─── DATASET ENTRIES

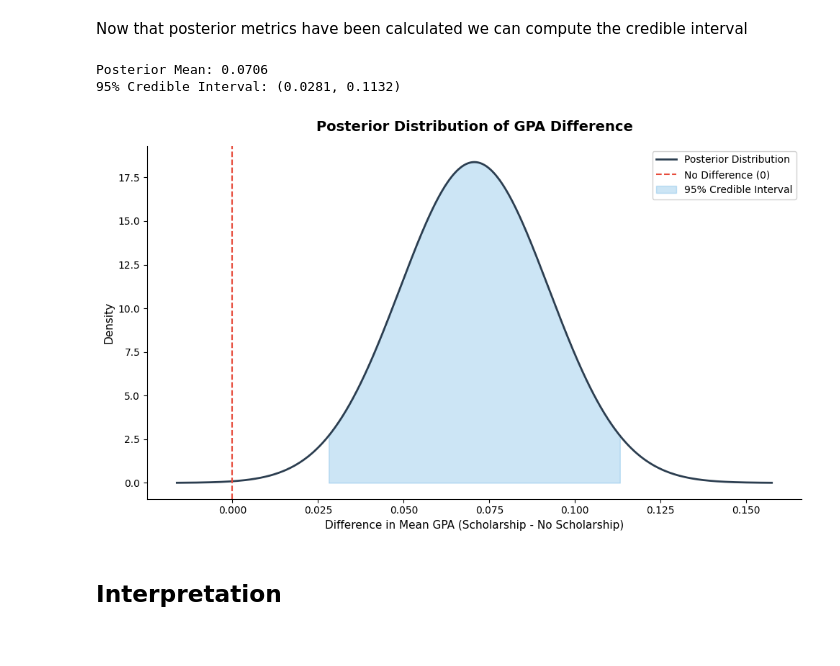
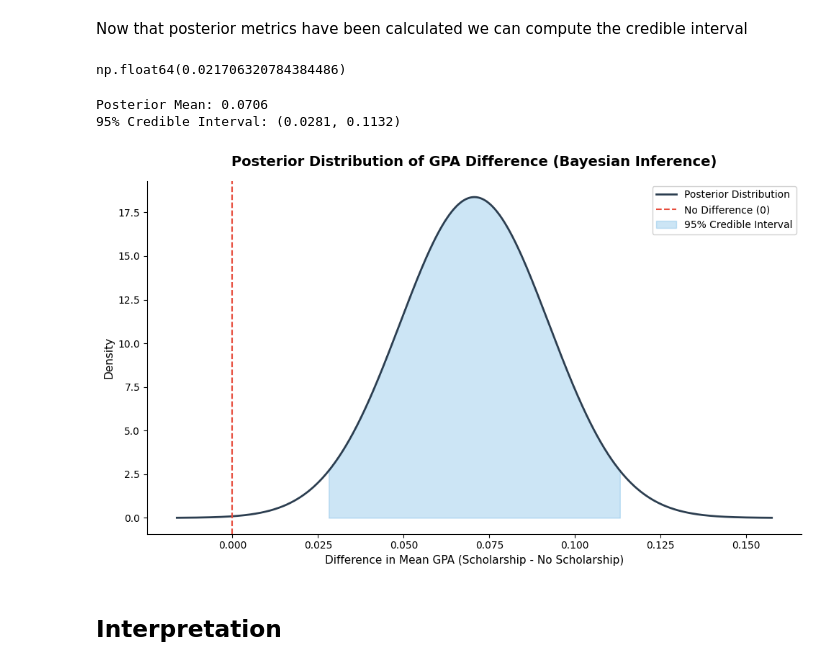
Before and after one commit to benberinsky/ds3026-final-project, a Jupyter notebook: scripts/bayesian_estimation.ipynb, the cells around one changed output. Drawn from its saved outputs; the diff is of its cells as text; code cells hidden in the pictures.

Commit message:
adding updated bayesian notebook

```diff
--- a/scripts/bayesian_estimation.ipynb
+++ b/scripts/bayesian_estimation.ipynb
@@ -105,6 +108,10 @@ post_var = 1 / posterior_precision
 post_std = np.sqrt(post_var)
 # %% [markdown]
 Now that posterior metrics have been calculated we can compute the credible interval
+# %%
+post_std
+# %% [output]
+np.float64(0.021706320784384486)
 # %%
 lower, upper = norm.interval(0.95, loc=post_mu, scale=post_std)
 
@@ -116,21 +123,21 @@ Posterior Mean: 0.0706
 # %%
 x = np.linspace(post_mu - 4*post_std, post_mu + 4*post_std, 1000)
 y = norm.pdf(x, loc=post_mu, scale=post_std)
 
 plt.figure(figsize=(10, 6))
 plt.plot(x, y, label='Posterior Distribution', color='#2c3e50', linewidth=2)
 plt.axvline(x=0, color='#e74c3c', linestyle='--', linewidth=1.5, label='No Difference (0)')
 plt.fill_between(x, y, where=(x >= lower) & (x <= upper), color='#3498db', alpha=0.25, label='95% Credible Interval')
-plt.title('Posterior Distribution of GPA Difference', fontsize=14, fontweight='bold', pad=15)
+plt.title('Posterior Distribution of GPA Difference (Bayesian Inference)', fontsize=14, fontweight='bold', pad=15)
 plt.xlabel('Difference in Mean GPA (Scholarship - No Scholarship)', fontsize=11)
 plt.ylabel('Density', fontsize=11)
 plt.legend(framealpha=0.9, fontsize=10)
 plt.gca().spines['top'].set_visible(False)
 plt.gca().spines['right'].set_visible(False)
 plt.tight_layout()
 plt.show()
 # %% [output]
-[figure, old version]
+[figure, new version]
 # %% [markdown]
 ## Interpretation
 # %% [markdown]
```
Also changed, not shown: parts of 3 cells of this notebook.
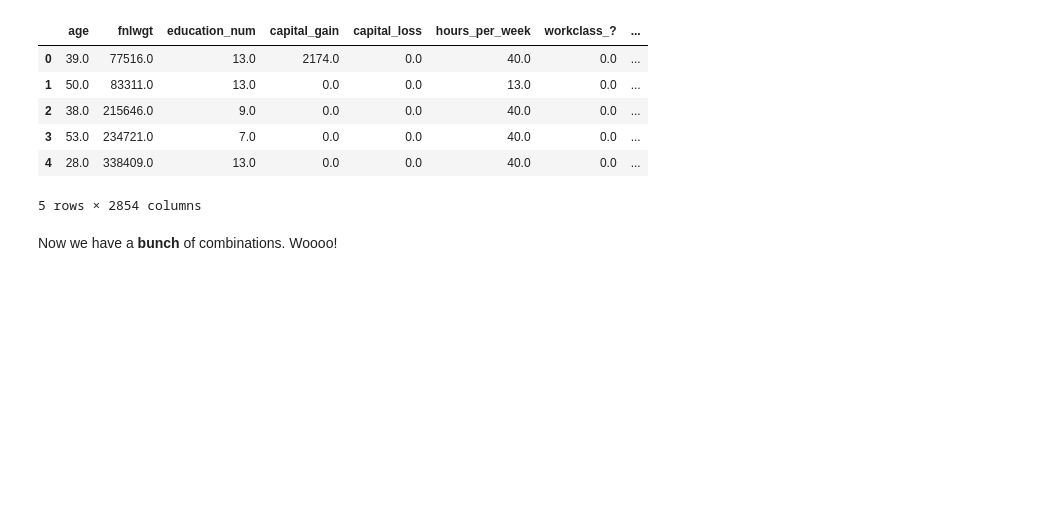
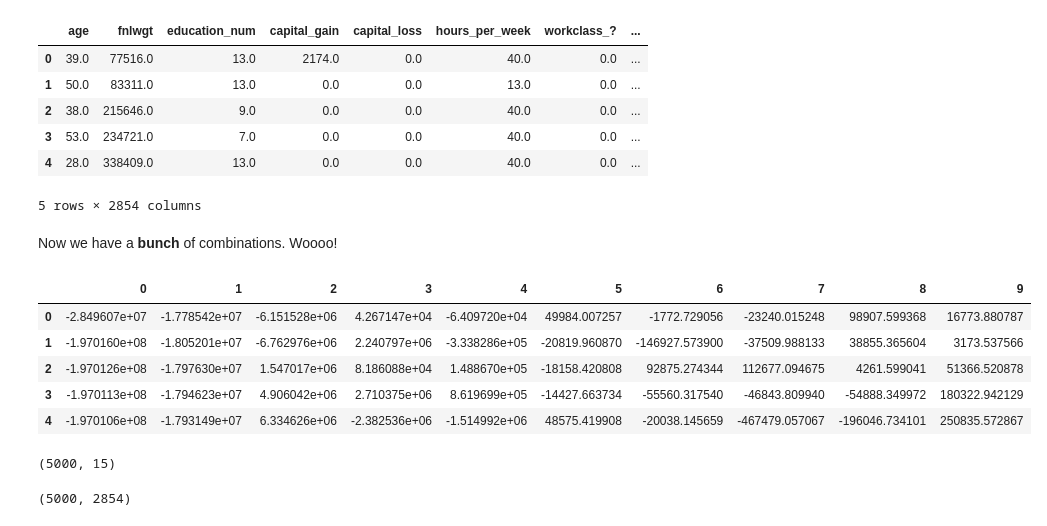
Before and after one commit to DarpanGanatra/python_tools, a Jupyter notebook: ML Project.ipynb, the cells around one changed output. Drawn from its saved outputs; the diff is of its cells as text; code cells hidden in the pictures; blank space fills up the shorter version.

```diff
--- a/ML Project.ipynb
+++ b/ML Project.ipynb
@@ -280,3 +280,17 @@ X.head()
 5 rows × 2854 columns
 # %% [markdown]
 Now we have a **bunch** of combinations. Woooo!
+# %%
+from sklearn.decomposition import PCA
+
+pca = PCA(n_components=10)
+X_pca = pd.DataFrame(pca.fit_transform(X))
+# %%
+X_pca.head()
+# %% [output]
+|  | 0 | 1 | 2 | 3 | 4 | 5 | 6 | 7 | 8 | 9 |
+| 0 | -2.849607e+07 | -1.778542e+07 | -6.151528e+06 | 4.267147e+04 | -6.409720e+04 | 49984.007257 | -1772.729056 | -23240.015248 | 98907.599368 | 16773.880787 |
+| 1 | -1.970160e+08 | -1.805201e+07 | -6.762976e+06 | 2.240797e+06 | -3.338286e+05 | -20819.960870 | -146927.573900 | -37509.988133 | 38855.365604 | 3173.537566 |
+| 2 | -1.970126e+08 | -1.797630e+07 | 1.547017e+06 | 8.186088e+04 | 1.488670e+05 | -18158.420808 | 92875.274344 | 112677.094675 | 4261.599041 | 51366.520878 |
+| 3 | -1.970113e+08 | -1.794623e+07 | 4.906042e+06 | 2.710375e+06 | 8.619699e+05 | -14427.663734 | -55560.317540 | -46843.809940 | -54888.349972 | 180322.942129 |
+| 4 | -1.970106e+08 | -1.793149e+07 | 6.334626e+06 | -2.382536e+06 | -1.514992e+06 | 48575.419908 | -20038.145659 | -467479.057067 | -196046.734101 | 250835.572867 |
@@ -282,0 +301,8 @@ Now we have a **bunch** of combinations. Woooo!
+# %%
+df.shape
+# %% [output]
+(5000, 15)
+# %%
+X.shape
+# %% [output]
+(5000, 2854)
```
Also changed, not shown: parts of 3 cells of this notebook, 3 other files.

──────

### [WHAT YOU HAVE TO DO]
The material above should be repeated word for word, with every picture omitted.

### [FINISHED TASK]
Before and after one commit to benberinsky/ds3026-final-project, a Jupyter notebook: scripts/bayesian_estimation.ipynb, the cells around one changed output. Drawn from its saved outputs; the diff is of its cells as text; code cells hidden in the pictures.

Commit message:
adding updated bayesian notebook

```diff
--- a/scripts/bayesian_estimation.ipynb
+++ b/scripts/bayesian_estimation.ipynb
@@ -105,6 +108,10 @@ post_var = 1 / posterior_precision
 post_std = np.sqrt(post_var)
 # %% [markdown]
 Now that posterior metrics have been calculated we can compute the credible interval
+# %%
+post_std
+# %% [output]
+np.float64(0.021706320784384486)
 # %%
 lower, upper = norm.interval(0.95, loc=post_mu, scale=post_std)
 
@@ -116,21 +123,21 @@ Posterior Mean: 0.0706
 # %%
 x = np.linspace(post_mu - 4*post_std, post_mu + 4*post_std, 1000)
 y = norm.pdf(x, loc=post_mu, scale=post_std)
 
 plt.figure(figsize=(10, 6))
 plt.plot(x, y, label='Posterior Distribution', color='#2c3e50', linewidth=2)
 plt.axvline(x=0, color='#e74c3c', linestyle='--', linewidth=1.5, label='No Difference (0)')
 plt.fill_between(x, y, where=(x >= lower) & (x <= upper), color='#3498db', alpha=0.25, label='95% Credible Interval')
-plt.title('Posterior Distribution of GPA Difference', fontsize=14, fontweight='bold', pad=15)
+plt.title('Posterior Distribution of GPA Difference (Bayesian Inference)', fontsize=14, fontweight='bold', pad=15)
 plt.xlabel('Difference in Mean GPA (Scholarship - No Scholarship)', fontsize=11)
 plt.ylabel('Density', fontsize=11)
 plt.legend(framealpha=0.9, fontsize=10)
 plt.gca().spines['top'].set_visible(False)
 plt.gca().spines['right'].set_visible(False)
 plt.tight_layout()
 plt.show()
 # %% [output]
-[figure, old version]
+[figure, new version]
 # %% [markdown]
 ## Interpretation
 # %% [markdown]
```
Also changed, not shown: parts of 3 cells of this notebook.
Before and after one commit to DarpanGanatra/python_tools, a Jupyter notebook: ML Project.ipynb, the cells around one changed output. Drawn from its saved outputs; the diff is of its cells as text; code cells hidden in the pictures; blank space fills up the shorter version.

```diff
--- a/ML Project.ipynb
+++ b/ML Project.ipynb
@@ -280,3 +280,17 @@ X.head()
 5 rows × 2854 columns
 # %% [markdown]
 Now we have a **bunch** of combinations. Woooo!
+# %%
+from sklearn.decomposition import PCA
+
+pca = PCA(n_components=10)
+X_pca = pd.DataFrame(pca.fit_transform(X))
+# %%
+X_pca.head()
+# %% [output]
+|  | 0 | 1 | 2 | 3 | 4 | 5 | 6 | 7 | 8 | 9 |
+| 0 | -2.849607e+07 | -1.778542e+07 | -6.151528e+06 | 4.267147e+04 | -6.409720e+04 | 49984.007257 | -1772.729056 | -23240.015248 | 98907.599368 | 16773.880787 |
+| 1 | -1.970160e+08 | -1.805201e+07 | -6.762976e+06 | 2.240797e+06 | -3.338286e+05 | -20819.960870 | -146927.573900 | -37509.988133 | 38855.365604 | 3173.537566 |
+| 2 | -1.970126e+08 | -1.797630e+07 | 1.547017e+06 | 8.186088e+04 | 1.488670e+05 | -18158.420808 | 92875.274344 | 112677.094675 | 4261.599041 | 51366.520878 |
+| 3 | -1.970113e+08 | -1.794623e+07 | 4.906042e+06 | 2.710375e+06 | 8.619699e+05 | -14427.663734 | -55560.317540 | -46843.809940 | -54888.349972 | 180322.942129 |
+| 4 | -1.970106e+08 | -1.793149e+07 | 6.334626e+06 | -2.382536e+06 | -1.514992e+06 | 48575.419908 | -20038.145659 | -467479.057067 | -196046.734101 | 250835.572867 |
@@ -282,0 +301,8 @@ Now we have a **bunch** of combinations. Woooo!
+# %%
+df.shape
+# %% [output]
+(5000, 15)
+# %%
+X.shape
+# %% [output]
+(5000, 2854)
```
Also changed, not shown: parts of 3 cells of this notebook, 3 other files.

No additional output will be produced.